-- REQUIREMENT --
The records appear below. Copy each one exactly.

Before-and-after change data:
[Start of section]
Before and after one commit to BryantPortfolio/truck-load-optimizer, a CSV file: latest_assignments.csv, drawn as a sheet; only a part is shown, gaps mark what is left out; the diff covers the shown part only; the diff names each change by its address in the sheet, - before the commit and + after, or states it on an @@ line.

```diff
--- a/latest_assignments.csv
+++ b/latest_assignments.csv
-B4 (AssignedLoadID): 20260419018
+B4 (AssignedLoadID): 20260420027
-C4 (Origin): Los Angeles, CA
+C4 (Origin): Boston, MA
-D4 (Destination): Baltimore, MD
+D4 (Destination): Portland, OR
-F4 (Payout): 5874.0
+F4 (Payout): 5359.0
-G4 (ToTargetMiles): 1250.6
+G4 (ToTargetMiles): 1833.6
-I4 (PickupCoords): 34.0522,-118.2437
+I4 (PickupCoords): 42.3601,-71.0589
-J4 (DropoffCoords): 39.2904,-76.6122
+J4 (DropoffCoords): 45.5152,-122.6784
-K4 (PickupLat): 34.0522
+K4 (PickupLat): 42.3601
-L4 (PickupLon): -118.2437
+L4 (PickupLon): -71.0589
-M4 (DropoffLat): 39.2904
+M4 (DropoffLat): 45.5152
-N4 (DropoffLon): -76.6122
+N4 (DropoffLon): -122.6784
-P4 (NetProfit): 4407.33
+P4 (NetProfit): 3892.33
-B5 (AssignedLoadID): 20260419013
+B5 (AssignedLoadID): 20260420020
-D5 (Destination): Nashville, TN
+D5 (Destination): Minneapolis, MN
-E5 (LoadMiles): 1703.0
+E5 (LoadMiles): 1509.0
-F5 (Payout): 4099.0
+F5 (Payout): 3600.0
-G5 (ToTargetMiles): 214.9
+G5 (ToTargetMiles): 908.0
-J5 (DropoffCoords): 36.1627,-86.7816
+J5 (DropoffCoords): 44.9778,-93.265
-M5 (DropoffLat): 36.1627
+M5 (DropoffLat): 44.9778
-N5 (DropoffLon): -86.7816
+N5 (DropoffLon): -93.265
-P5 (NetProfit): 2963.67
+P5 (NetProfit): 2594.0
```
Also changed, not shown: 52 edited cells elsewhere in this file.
[End of section]
-- SOLUTION FOR THIS EXERCISE --
Before and after one commit to BryantPortfolio/truck-load-optimizer, a CSV file: latest_assignments.csv, drawn as a sheet; only a part is shown, gaps mark what is left out; the diff covers the shown part only; the diff names each change by its address in the sheet, - before the commit and + after, or states it on an @@ line.

```diff
--- a/latest_assignments.csv
+++ b/latest_assignments.csv
-B4 (AssignedLoadID): 20260419018
+B4 (AssignedLoadID): 20260420027
-C4 (Origin): Los Angeles, CA
+C4 (Origin): Boston, MA
-D4 (Destination): Baltimore, MD
+D4 (Destination): Portland, OR
-F4 (Payout): 5874.0
+F4 (Payout): 5359.0
-G4 (ToTargetMiles): 1250.6
+G4 (ToTargetMiles): 1833.6
-I4 (PickupCoords): 34.0522,-118.2437
+I4 (PickupCoords): 42.3601,-71.0589
-J4 (DropoffCoords): 39.2904,-76.6122
+J4 (DropoffCoords): 45.5152,-122.6784
-K4 (PickupLat): 34.0522
+K4 (PickupLat): 42.3601
-L4 (PickupLon): -118.2437
+L4 (PickupLon): -71.0589
-M4 (DropoffLat): 39.2904
+M4 (DropoffLat): 45.5152
-N4 (DropoffLon): -76.6122
+N4 (DropoffLon): -122.6784
-P4 (NetProfit): 4407.33
+P4 (NetProfit): 3892.33
-B5 (AssignedLoadID): 20260419013
+B5 (AssignedLoadID): 20260420020
-D5 (Destination): Nashville, TN
+D5 (Destination): Minneapolis, MN
-E5 (LoadMiles): 1703.0
+E5 (LoadMiles): 1509.0
-F5 (Payout): 4099.0
+F5 (Payout): 3600.0
-G5 (ToTargetMiles): 214.9
+G5 (ToTargetMiles): 908.0
-J5 (DropoffCoords): 36.1627,-86.7816
+J5 (DropoffCoords): 44.9778,-93.265
-M5 (DropoffLat): 36.1627
+M5 (DropoffLat): 44.9778
-N5 (DropoffLon): -86.7816
+N5 (DropoffLon): -93.265
-P5 (NetProfit): 2963.67
+P5 (NetProfit): 2594.0
```
Also changed, not shown: 52 edited cells elsewhere in this file.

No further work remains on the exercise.